Lake Vista School hosts educators from across Canada

Lake Vista School Vice-Principal Amy Orth works with a student during a Coding and Robotics workshop at the school on Tuesday, March 27

Teachers from rural communities across Canada got a first-hand look at how new technologies are being used in the classroom during a visit to Lake Vista Elementary School in Martensville last week.
Delegates attending the National Congress on Rural Education (NCRE) in Saskatoon March 25-27 had an opportunity to visit Lake Vista School the morning of Tuesday, March 27.
The two-hour on-site visit provided educators with a chance to see a Grade 5 class participate in a computer coding workshop.
Conference delegates also toured the new school and learned about the close working relationship between the Prairie Spirit School Division (PSSD), which operates Lake Vista School; and the Greater Saskatoon Catholic Schools (GSCS) division, which operates Ecole Holy Mary School. The two schools, which opened last September, are part of the same building and share some common facilities, including a large central gymnasium.
Coincidental with the NCRE tour, a separate workshop on coding and robotics for Grade 3 students was held at Lake Vista School. The workshop was conducted by Meagen Giannios, an Instructional technology Facilitator with the Saskatoon Industry Education Council (SEIC).
“We had two things going on at the same time, which was pretty cool, not just for the kids, but for the teachers and the visiting educators,” said Lake Vista School Vice-Principal Amy Orth.
“We had about 250 Grade 3 kids from both Lake Vista and Ecole Holy Mary schools go through the SEIC coding and robotics session altogether,” she said. “It was set up in the large gym, and they brought out a team of people and set up different stations with different robots.

Students learn the basics of coding and robotics during a workshop at Lake Vista School in Martensville on Tuesday, March 27
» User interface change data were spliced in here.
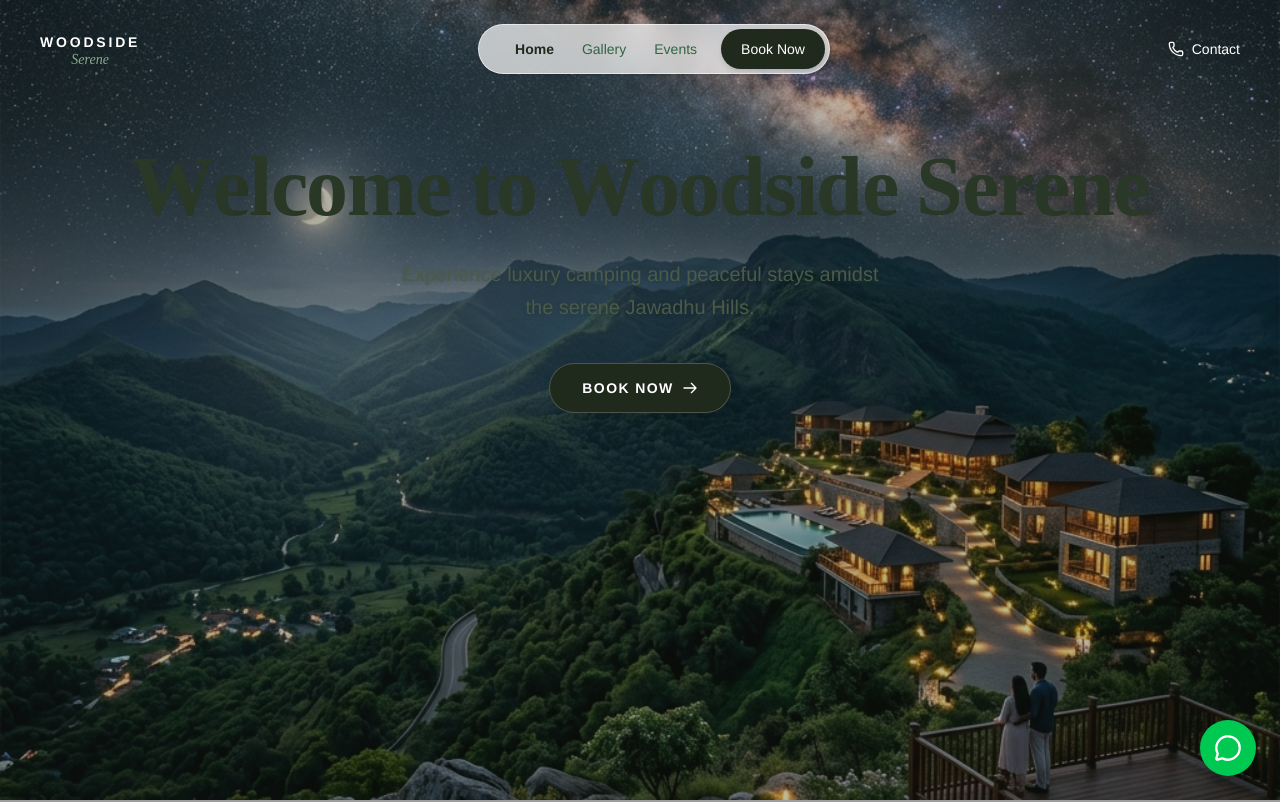
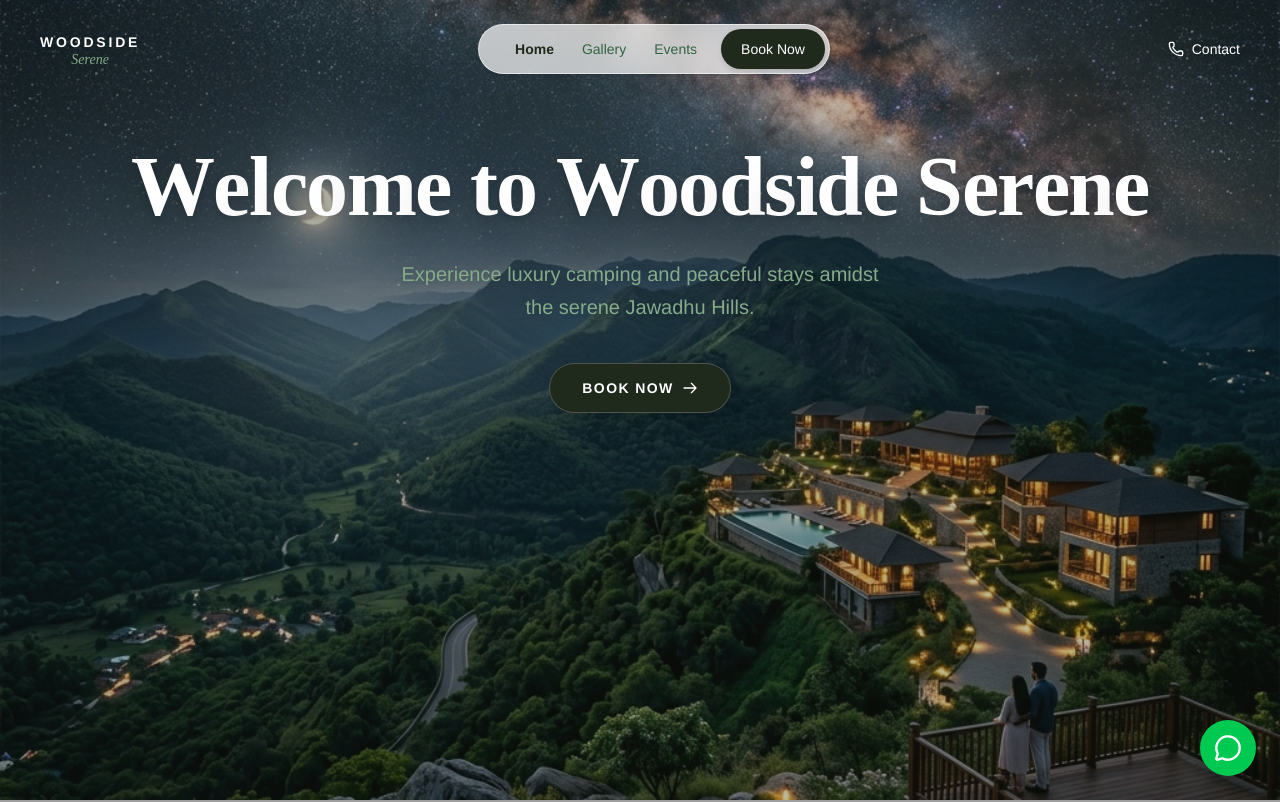
Before and after one commit to jwssstay-hash/website, a Next.js app: page / in a window 1280 px wide. Shown: the top 802 px of the page. Built offline with nearby package versions, Linux system fonts and the light colour scheme; grey boxes are pictures that could not be loaded; a web font is replaced by a local one.

Commit message:
Fix Hero text contrast against dark starry background

```diff
--- a/src/components/sections/Hero.tsx
+++ b/src/components/sections/Hero.tsx
@@ -66,11 +66,11 @@ export function Hero() {
       {/* Hero copy */}
       <div className="absolute inset-0 z-10 flex flex-col justify-center items-center text-center px-4 sm:px-6 pb-[30vh] sm:pb-[25vh] md:pb-[30vh]">
         <h1
-          className="font-bold leading-[1.1] md:leading-[0.95] text-woodside-900 text-4xl sm:text-5xl md:text-6xl lg:text-[4.75rem] xl:text-[5.25rem] max-w-5xl font-serif tracking-[-0.02em]"
+          className="font-bold leading-[1.1] md:leading-[0.95] text-white text-4xl sm:text-5xl md:text-6xl lg:text-[4.75rem] xl:text-[5.25rem] max-w-5xl font-serif tracking-[-0.02em] drop-shadow-lg"
         >
           <AnimatedWelcomeText />
         </h1>
-        <p className="mt-8 sm:mt-8 text-woodside-300 text-lg sm:text-lg md:text-xl leading-relaxed max-w-lg px-2 drop-shadow-sm font-light mb-10">
+        <p className="mt-8 sm:mt-8 text-woodside-50 text-lg sm:text-lg md:text-xl leading-relaxed max-w-lg px-2 drop-shadow-md font-light mb-10">
           Experience luxury camping and peaceful stays amidst the serene Jawadhu Hills.
         </p>
         <a
```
“The goal was let the kids experience how coding and robotics works. But it was also to get teachers exposed to these kinds of technologies, and most importantly, how those technologies connect to the curriculum.”
Orth said coding and robotics “does not have to be an add-on or an extra, it can be incorporated into the overall curriculum.”
She noted teachers can access resources from the SEIC to help them set up and conduct workshops.
“Meagen began the year teaching these things at our school, and then she was seconded by the SEIC until next March to do this across the province,” said Orth. “So there was a natural connection for us when she was looking for a school to host a workshop.”
Orth said this was the first year the national NCRE congress has incorporated on-site visits to schools. Martensville was selected because it is close to Saskatoon, and because it offered an opportunity for delegates to see the design and operation of two joint-use schools.
Lake Vista School Grade 5 teacher Jill Paulsen opened up her coding and robotics class to conference delegates, said Orth.
“We were able to go into the classroom and watch the interaction between the students and teacher, and see how the learning took place,” said Orth. “Then we took them on a tour of the school and had a discussion about the pedagogy going on in the classroom.”
Orth said there were several School Community Council representatives among the conference delegates. “It wasn’t just teachers,” she said. “It was a nice mix of community members as well.
“At the end of the day, it was a great way to showcase the school community.”